Mr. McAdams cautioned, however, that while a standard high school curriculum may represent the “leading edge of change,” it must drive the complete redesign of the traditional high school.
While local control by the community and individual high schools has been an American tradition, districts now bearing the brunt of high-stakes accountability systems are wresting that control back, said Michael D. Carr, the spokesman for the National Association of Secondary School Principals, in Reston, Va.
Michael Dannenberg, the former senior education counsel for Sen. Edward Kennedy, a Massachusetts Democrat, attributed the trend to high schools’ taking note of the success many elementary schools have enjoyed by adopting a uniform curriculum.
“What we’re seeing here is a phenomenon,” said Mr. Dannenberg, who is now the director of education policy programs for the New America Foundation, a Washington public-policy institute.
Like Mr. Carr, he pointed to the increased accountability demands under the federal No Child Left Behind Act.
Some Teachers Wary
As part of a decade-long plan to revamp its troubled high schools, Chicago will pilot the new “instructional support programs” in 15 schools in the 9thgrade in the fall of 2006.
The district is seeking up to three curriculum models for each subject that would include instructional materials, teacher training, and classroom coaching. The schools will be able to select which instructional model best suits them. Regardless of the model used, the English, math, and science curricula will be aligned to state standards and be intended to prepare every student for college.
The district, whose budget for this year is roughly $4 billion, will depend on private funding and a reallocation of its own money to pay the bill, which is expected to cost millions of dollars over 10 years.
The effort is intended to build upon the district’s Renaissance 2010 plan, which aims to replace 60 low-performing schools with 100 smaller ones over the next five years. The district opened 22 new schools this fall.
Ms. Eason-Watkins said the key will be the instructional support that teachers receive. “We’re not just taking something and shoving it at teachers and telling them ‘Do this,’ ” she said.
But some teachers in Chicago greeted the district’s announcement warily.
Ted Dallas, the vice president of the Chicago Teachers Union, an affiliate of the American Federation of Teachers, said the union agrees with standardizing the high school curriculum. However, it remains skeptical, given what it sees as the district’s tendency to shift directions.

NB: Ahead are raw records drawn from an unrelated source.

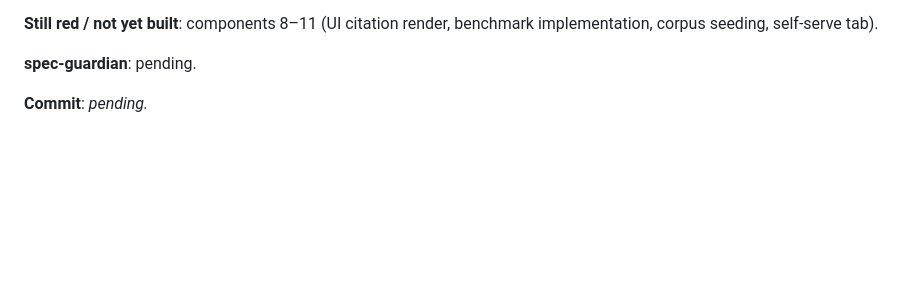
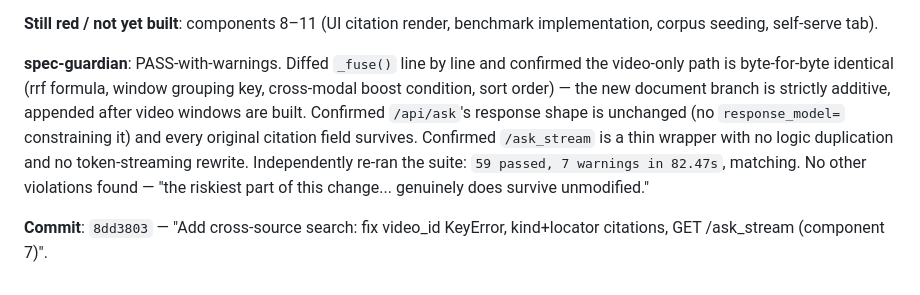
Before and after one commit to Bhardwaj-Saurabh/ScholarMomentSearch, a Markdown page: EVIDENCE.md, the part around the change. Drawn GitHub-style; blank space fills up the shorter version.

Commit message:
Record spec-guardian PASS for component 7

```diff
--- a/EVIDENCE.md
+++ b/EVIDENCE.md
@@ -601,6 +601,16 @@ number fabricated here.
 **Still red / not yet built**: components 8–11 (UI citation render, benchmark
 implementation, corpus seeding, self-serve tab).
 
-**spec-guardian**: pending.
+**spec-guardian**: PASS-with-warnings. Diffed `_fuse()` line by line and
+confirmed the video-only path is byte-for-byte identical (rrf formula, window
+grouping key, cross-modal boost condition, sort order) — the new document
+branch is strictly additive, appended after video windows are built. Confirmed
+`/api/ask`'s response shape is unchanged (no `response_model=` constraining
+it) and every original citation field survives. Confirmed `/ask_stream` is a
+thin wrapper with no logic duplication and no token-streaming rewrite.
+Independently re-ran the suite: `59 passed, 7 warnings in 82.47s`, matching.
+No other violations found — "the riskiest part of this change... genuinely
+does survive unmodified."
 
-**Commit**: _pending._
+**Commit**: `8dd3803` — "Add cross-source search: fix video_id KeyError,
+kind+locator citations, GET /ask_stream (component 7)".
```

Donald R. Moore, the executive director of Designs for Change, a Chicago education reform group, added: “They’ve rolled out so many different plans for improving high schools, it’s difficult to believe that this is going to have much impact.”
Boston, meanwhile, made its high school courses mandatory districtwide this fall. The 58,000-student district also restructured all of its high schools into small, autonomous schools or small learning communities this year, said Chris Coxon, the deputy superintendent for teaching and learning.
While the district selected which curriculum its high schools would use, the schools could decide how they would teach the material: in a traditional high school course schedule, through an interdisciplinary approach heavy on the humanities, or by creating their own course sequences as the city’s exam-entrance schools have done. Most of Boston’s 36 high schools took the traditional approach this year.
“I’m not limiting teachers’ creativity,” Mr. Coxon said. “I’m being very explicit in what they need to teach and what level they need to teach it.”
Coverage of leadership is supported in part by a grant from The Wallace Foundation, at www.wallacefoundation.org.
A version of this article appeared in the October 05, 2005 edition of Education Week as Chicago Latest District to Call for Core H.S. Curricula